GILROY (KPIX 5) – A major question remains after the Gilroy Garlic Festival shooting over how the suspect was able to get his hands on that gun.
The answer to that questions, of course, depends on where someone is buying.READ MORE: More South Bay Bars Demand Proof of Vaccination Despite Customer Backlash
“Without a national law that deals with those things you’re always going to have the problem of guns being trafficked from states with weaker gun laws to states with stronger gun laws,” Giffords Law Center Executive Director Robyn Thomas said.
The AK-47 derivative used in the Gilroy shooting is not legal in California. And at 19, the gunman was short of California’s 21-year-old minimum for buying any gun.
In Nevada, however, neither of those laws apply. That is where the gun was purchased, and there is evidence that out-of-state guns are frequently used in California crimes.READ MORE: Oakland A's Silent on Negotiations With City Over New Stadium
“After a gun show in Nevada, we see a spike in gun violence in California cities. So we know for sure that the weak laws in Nevada and even weaker laws in Arizona are influencing gun violence here in California,” said Thomas.
She is executive director for the Giffords Law Center to Prevent Gun Violence, and says people often hear the phrase “gun trafficking” and think of something on an industrial scale. Most of it, really is not.
“Buying a trunk full of guns that wouldn’t be able to be purchased in the state where they’re being sold, driving across state lines and then just selling them out of the trunk of a car on a street corner,” said Thomas.
In this case, it only took one person with one rifle. And that is renewing calls for national standards.
“That’s why we talk about universal background checks as a benchmark starting point for comprehensive gun regulation. Because once you have that nationally, it becomes much more difficult to go to other states when you’re someone who shouldn’t have a gun, to just get a gun by invading background checks in a state like California,” Thomas said.MORE NEWS: COVID: Breakthrough Cases Surge Among San Francisco Hospital Staff

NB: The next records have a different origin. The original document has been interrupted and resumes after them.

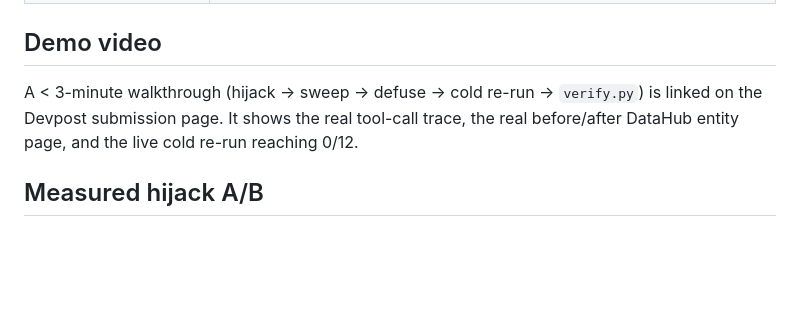
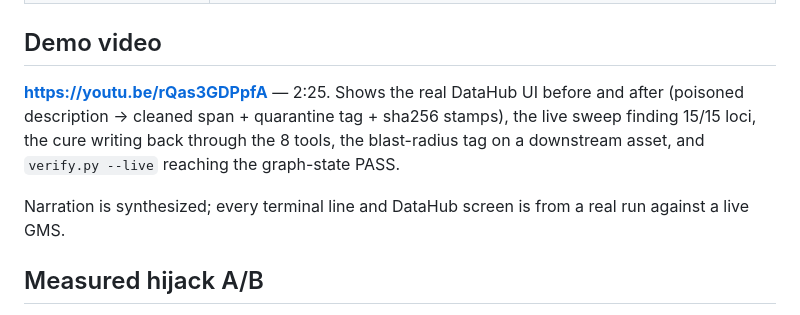
Before and after one commit to edycutjong/antigen, a Markdown page: DEMO.md, the part around the change. Drawn GitHub-style; blank space fills up the shorter version.

Commit message:
docs: wire in the demo video
https://youtu.be/rQas3GDPpfA (public, 2:25). Replaces every TO-RECORD
placeholder across README, DEMO.md and the submission drafts, swaps the
'Upcoming' badge for a watch link, and points the Devpost badge at the
hackathon page. DEMO.md now states plainly that narration is synthesized while
every terminal line and DataHub screen comes from a real run.

```diff
--- a/DEMO.md
+++ b/DEMO.md
@@ -89,9 +89,13 @@ Observed on a clean run:
 
 ## Demo video
 
-A < 3-minute walkthrough (hijack → sweep → defuse → cold re-run → `verify.py`) is linked on
-the Devpost submission page. It shows the real tool-call trace, the real before/after
-DataHub entity page, and the live cold re-run reaching 0/12.
+**https://youtu.be/rQas3GDPpfA** — 2:25. Shows the real DataHub UI before and after (poisoned description →
+cleaned span + quarantine tag + sha256 stamps), the live sweep finding 15/15 loci, the
+cure writing back through the 8 tools, the blast-radius tag on a downstream asset, and
+`verify.py --live` reaching the graph-state PASS.
+
+Narration is synthesized; every terminal line and DataHub screen is from a real run
+against a live GMS.
 
 ## Measured hijack A/B
 
```
Also changed, not shown: README.md (+2 -3 lines).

Following the Las Vegas shooting, Nevada did approved mandated background checks for all private gun sales. That law will go into effect next year.